## RECORDS PROVIDED:

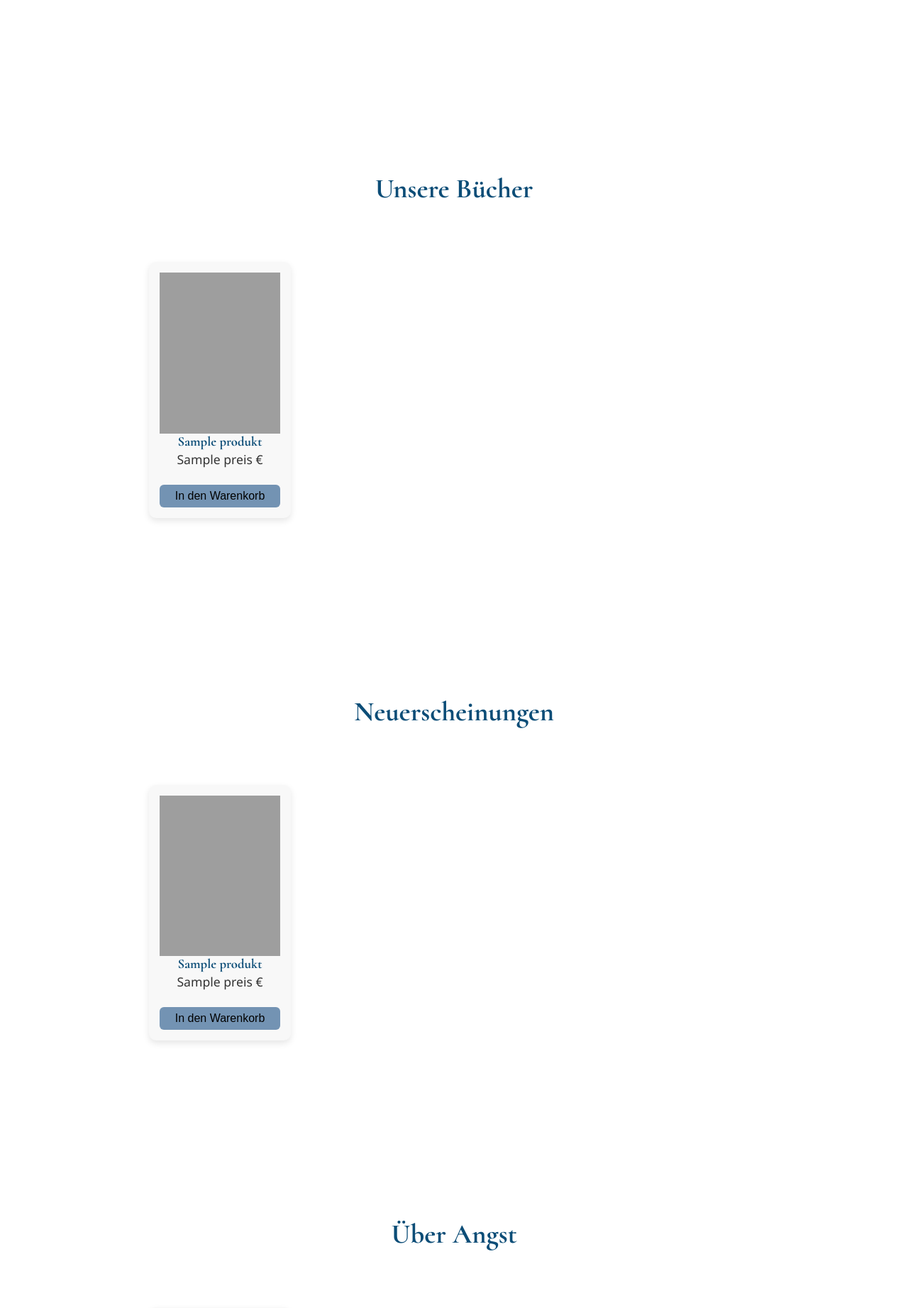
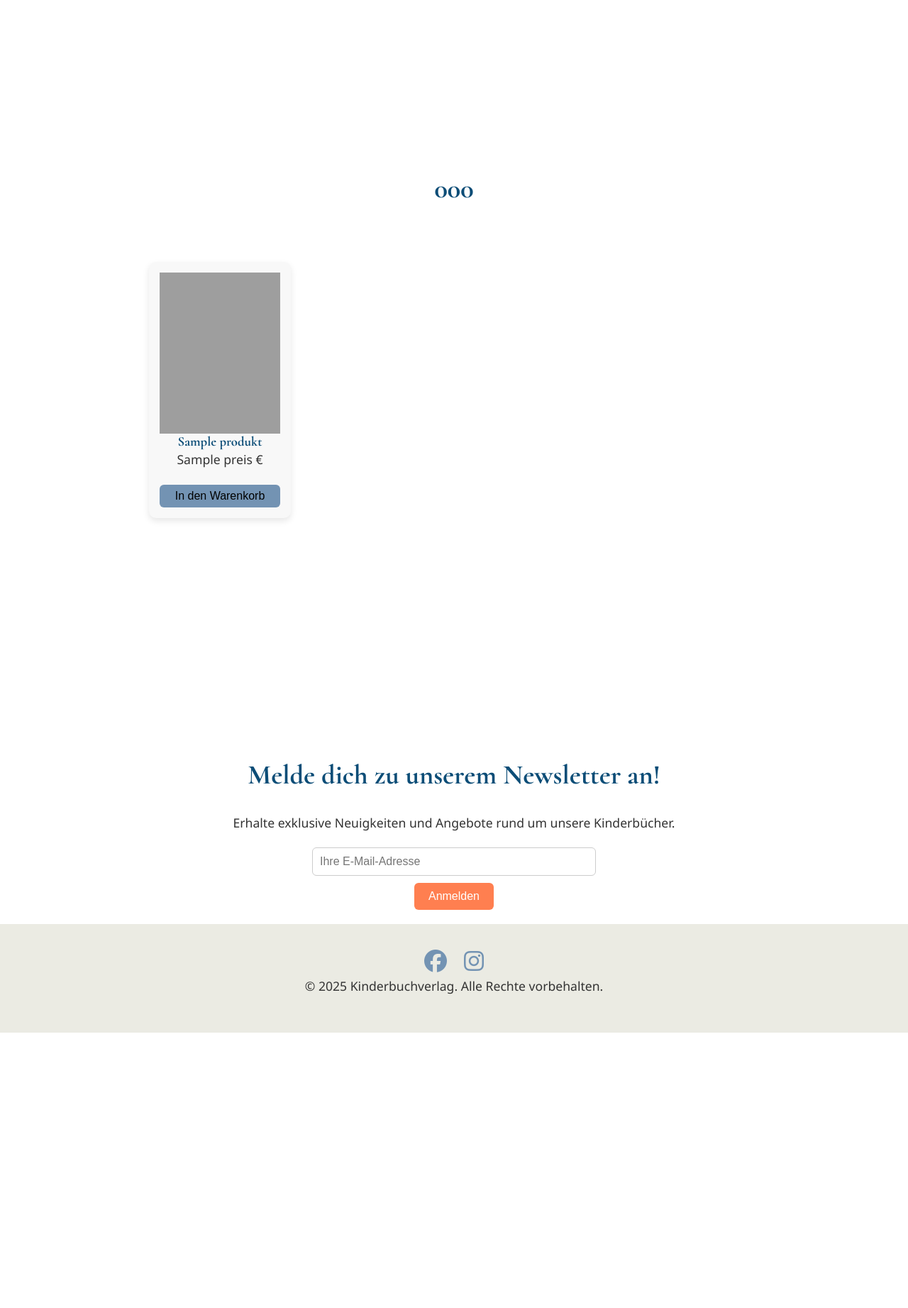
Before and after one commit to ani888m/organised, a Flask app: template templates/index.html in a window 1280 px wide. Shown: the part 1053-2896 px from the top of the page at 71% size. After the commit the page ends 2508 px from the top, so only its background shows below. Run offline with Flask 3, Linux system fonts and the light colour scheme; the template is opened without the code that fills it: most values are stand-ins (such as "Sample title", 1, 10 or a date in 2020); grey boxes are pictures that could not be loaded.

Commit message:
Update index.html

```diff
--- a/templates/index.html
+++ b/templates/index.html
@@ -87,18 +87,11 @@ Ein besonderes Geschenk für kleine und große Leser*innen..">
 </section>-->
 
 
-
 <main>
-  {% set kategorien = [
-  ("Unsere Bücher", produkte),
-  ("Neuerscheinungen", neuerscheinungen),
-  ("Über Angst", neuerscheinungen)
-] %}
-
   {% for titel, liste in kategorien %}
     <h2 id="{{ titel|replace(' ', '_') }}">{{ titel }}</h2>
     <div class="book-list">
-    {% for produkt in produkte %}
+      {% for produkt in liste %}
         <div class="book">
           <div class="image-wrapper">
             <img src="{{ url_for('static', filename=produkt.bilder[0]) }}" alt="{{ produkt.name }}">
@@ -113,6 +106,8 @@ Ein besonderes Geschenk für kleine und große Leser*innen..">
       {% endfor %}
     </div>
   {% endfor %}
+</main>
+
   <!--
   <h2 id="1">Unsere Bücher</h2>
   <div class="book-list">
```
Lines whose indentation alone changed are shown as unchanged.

## WHAT YOU HAVE TO DO:
Read through the data above. Report each line that has the word "besonderes".

## RESULT:
@@ -87,18 +87,11 @@ Ein besonderes Geschenk für kleine und große Leser*innen..">
@@ -113,6 +106,8 @@ Ein besonderes Geschenk für kleine und große Leser*innen..">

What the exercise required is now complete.